EXERCISE DIRECTIONS –
Scan the records below for the word "title". Copy each line where it appears.

(Code change snippets)
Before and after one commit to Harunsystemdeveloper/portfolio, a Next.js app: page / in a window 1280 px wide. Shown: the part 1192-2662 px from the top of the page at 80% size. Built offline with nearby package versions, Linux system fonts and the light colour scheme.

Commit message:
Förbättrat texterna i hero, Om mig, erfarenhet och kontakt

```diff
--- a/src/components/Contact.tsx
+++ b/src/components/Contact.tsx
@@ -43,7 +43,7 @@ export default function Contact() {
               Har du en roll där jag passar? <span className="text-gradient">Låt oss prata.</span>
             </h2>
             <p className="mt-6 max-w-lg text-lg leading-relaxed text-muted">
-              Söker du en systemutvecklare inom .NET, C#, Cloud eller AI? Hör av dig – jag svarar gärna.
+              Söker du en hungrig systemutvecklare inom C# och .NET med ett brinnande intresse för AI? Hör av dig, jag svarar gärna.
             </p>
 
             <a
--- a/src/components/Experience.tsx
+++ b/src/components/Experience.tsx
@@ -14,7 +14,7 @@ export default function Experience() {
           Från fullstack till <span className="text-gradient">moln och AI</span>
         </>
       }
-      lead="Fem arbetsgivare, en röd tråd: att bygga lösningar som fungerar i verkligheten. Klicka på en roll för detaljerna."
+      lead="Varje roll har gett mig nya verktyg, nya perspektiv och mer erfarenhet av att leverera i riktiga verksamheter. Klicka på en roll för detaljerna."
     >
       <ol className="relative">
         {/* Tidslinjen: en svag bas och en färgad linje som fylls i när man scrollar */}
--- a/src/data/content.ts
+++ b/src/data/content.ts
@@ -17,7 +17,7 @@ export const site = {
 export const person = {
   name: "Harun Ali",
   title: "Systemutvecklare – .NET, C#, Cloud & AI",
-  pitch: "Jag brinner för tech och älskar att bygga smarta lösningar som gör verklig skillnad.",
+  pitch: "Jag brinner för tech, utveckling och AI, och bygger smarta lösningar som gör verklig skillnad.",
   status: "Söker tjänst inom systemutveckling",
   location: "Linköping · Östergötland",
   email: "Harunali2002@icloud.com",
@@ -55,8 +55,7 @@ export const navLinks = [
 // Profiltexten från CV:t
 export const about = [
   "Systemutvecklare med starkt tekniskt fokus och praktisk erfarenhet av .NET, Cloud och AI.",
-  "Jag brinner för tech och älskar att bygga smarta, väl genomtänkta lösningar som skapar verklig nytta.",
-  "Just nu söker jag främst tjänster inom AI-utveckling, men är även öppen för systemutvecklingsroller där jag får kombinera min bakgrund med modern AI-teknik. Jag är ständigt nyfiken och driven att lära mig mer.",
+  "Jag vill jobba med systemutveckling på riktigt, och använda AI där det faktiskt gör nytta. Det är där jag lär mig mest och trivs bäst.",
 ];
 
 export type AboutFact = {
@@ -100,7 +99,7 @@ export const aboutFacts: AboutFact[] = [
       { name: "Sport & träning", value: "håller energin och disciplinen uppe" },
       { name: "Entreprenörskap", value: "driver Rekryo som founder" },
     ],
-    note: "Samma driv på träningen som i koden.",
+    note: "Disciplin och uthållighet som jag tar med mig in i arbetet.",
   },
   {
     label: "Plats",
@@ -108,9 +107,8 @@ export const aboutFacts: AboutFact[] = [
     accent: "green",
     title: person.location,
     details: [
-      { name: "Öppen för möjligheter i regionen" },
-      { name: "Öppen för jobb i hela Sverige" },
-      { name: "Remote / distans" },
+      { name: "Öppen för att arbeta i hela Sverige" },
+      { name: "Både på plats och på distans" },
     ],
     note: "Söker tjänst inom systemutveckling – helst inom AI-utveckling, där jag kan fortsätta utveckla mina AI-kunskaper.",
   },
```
...
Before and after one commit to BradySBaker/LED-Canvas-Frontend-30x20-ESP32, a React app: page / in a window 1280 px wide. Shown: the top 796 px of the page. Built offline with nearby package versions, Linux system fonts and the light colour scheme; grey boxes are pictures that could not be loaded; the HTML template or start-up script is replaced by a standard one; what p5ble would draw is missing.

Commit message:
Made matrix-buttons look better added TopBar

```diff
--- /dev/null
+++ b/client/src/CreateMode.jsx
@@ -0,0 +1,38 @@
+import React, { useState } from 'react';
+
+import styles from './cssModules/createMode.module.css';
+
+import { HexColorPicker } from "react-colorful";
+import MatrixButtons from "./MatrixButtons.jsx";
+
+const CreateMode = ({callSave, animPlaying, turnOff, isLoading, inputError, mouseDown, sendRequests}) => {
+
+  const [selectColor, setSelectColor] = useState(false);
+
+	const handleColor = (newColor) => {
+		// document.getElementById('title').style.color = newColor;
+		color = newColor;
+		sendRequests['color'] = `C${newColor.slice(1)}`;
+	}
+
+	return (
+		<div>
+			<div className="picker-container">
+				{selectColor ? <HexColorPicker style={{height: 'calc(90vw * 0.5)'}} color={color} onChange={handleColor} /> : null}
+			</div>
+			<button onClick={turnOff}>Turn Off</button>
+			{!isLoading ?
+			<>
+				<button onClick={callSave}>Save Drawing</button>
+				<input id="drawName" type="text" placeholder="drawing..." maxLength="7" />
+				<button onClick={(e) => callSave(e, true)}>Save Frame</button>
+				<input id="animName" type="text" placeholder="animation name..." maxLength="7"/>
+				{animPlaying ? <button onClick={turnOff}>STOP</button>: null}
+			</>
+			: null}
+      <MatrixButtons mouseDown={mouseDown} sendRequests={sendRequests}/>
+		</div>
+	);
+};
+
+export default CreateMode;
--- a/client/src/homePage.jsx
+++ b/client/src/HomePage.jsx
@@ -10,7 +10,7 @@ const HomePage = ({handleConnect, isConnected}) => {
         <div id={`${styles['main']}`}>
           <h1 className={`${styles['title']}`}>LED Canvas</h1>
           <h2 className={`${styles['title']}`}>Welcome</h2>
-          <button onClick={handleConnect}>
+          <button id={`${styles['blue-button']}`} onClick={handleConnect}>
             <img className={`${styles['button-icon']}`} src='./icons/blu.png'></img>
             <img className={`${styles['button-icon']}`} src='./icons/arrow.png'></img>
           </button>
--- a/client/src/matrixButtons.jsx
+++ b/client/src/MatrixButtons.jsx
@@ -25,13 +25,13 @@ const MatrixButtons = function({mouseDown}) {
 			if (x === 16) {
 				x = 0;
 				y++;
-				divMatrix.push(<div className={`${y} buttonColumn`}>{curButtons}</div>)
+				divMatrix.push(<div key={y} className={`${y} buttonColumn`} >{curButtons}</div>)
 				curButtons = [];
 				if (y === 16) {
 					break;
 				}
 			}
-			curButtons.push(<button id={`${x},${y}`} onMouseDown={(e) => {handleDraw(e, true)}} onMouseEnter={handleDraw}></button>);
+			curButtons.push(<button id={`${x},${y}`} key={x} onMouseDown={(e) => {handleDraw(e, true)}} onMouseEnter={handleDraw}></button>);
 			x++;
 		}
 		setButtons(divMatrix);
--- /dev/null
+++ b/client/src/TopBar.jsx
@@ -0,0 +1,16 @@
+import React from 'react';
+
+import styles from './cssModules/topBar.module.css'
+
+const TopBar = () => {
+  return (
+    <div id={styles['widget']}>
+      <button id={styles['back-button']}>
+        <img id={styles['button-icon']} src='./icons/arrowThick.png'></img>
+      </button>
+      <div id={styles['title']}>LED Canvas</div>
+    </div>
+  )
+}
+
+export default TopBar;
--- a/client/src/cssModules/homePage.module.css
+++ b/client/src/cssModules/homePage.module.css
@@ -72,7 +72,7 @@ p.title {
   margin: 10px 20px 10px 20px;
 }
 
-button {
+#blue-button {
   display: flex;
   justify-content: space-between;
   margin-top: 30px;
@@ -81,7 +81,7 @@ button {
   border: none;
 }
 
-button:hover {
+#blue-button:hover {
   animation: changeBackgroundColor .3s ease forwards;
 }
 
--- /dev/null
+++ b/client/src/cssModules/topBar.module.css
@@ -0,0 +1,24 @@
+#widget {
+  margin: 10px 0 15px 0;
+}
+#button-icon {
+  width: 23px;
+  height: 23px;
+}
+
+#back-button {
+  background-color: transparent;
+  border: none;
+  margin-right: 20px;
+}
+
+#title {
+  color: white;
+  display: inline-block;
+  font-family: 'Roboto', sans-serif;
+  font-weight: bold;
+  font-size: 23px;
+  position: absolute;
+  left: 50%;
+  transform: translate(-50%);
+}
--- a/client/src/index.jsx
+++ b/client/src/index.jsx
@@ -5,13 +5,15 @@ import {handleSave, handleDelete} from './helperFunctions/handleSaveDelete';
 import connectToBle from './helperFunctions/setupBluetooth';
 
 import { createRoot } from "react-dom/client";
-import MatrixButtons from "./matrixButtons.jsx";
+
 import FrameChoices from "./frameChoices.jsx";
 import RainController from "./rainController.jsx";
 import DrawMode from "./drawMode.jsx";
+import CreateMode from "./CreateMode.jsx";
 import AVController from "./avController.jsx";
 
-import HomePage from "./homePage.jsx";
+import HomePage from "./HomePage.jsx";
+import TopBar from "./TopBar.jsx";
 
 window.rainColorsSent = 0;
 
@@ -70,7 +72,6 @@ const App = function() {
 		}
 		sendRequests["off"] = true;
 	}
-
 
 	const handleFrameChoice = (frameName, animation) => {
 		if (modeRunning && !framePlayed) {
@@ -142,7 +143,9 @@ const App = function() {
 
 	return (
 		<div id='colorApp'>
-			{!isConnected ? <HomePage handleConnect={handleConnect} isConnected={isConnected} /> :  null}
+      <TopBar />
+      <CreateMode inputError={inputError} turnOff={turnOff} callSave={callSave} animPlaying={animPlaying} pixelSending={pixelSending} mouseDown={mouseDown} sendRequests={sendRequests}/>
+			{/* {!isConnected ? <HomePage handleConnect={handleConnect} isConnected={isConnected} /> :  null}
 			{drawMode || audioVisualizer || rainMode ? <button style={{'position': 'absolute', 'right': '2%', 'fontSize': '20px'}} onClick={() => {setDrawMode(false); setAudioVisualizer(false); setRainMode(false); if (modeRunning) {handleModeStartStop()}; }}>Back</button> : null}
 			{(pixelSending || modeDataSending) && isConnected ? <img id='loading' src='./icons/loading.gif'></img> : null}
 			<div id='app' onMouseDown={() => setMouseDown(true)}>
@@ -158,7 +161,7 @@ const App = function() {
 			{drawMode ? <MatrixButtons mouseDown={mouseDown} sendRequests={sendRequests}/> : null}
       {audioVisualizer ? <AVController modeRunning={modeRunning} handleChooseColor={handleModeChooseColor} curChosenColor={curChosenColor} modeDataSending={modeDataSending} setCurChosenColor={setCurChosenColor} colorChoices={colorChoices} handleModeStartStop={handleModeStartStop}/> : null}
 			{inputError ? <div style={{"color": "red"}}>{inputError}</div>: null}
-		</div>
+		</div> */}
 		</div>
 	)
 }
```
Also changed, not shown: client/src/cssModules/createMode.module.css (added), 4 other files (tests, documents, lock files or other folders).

FINISHED TASK –
   title: "Systemutvecklare – .NET, C#, Cloud & AI",
     title: person.location,
+		// document.getElementById('title').style.color = newColor;
           <h1 className={`${styles['title']}`}>LED Canvas</h1>
           <h2 className={`${styles['title']}`}>Welcome</h2>
+      <div id={styles['title']}>LED Canvas</div>
@@ -72,7 +72,7 @@ p.title {
+#title {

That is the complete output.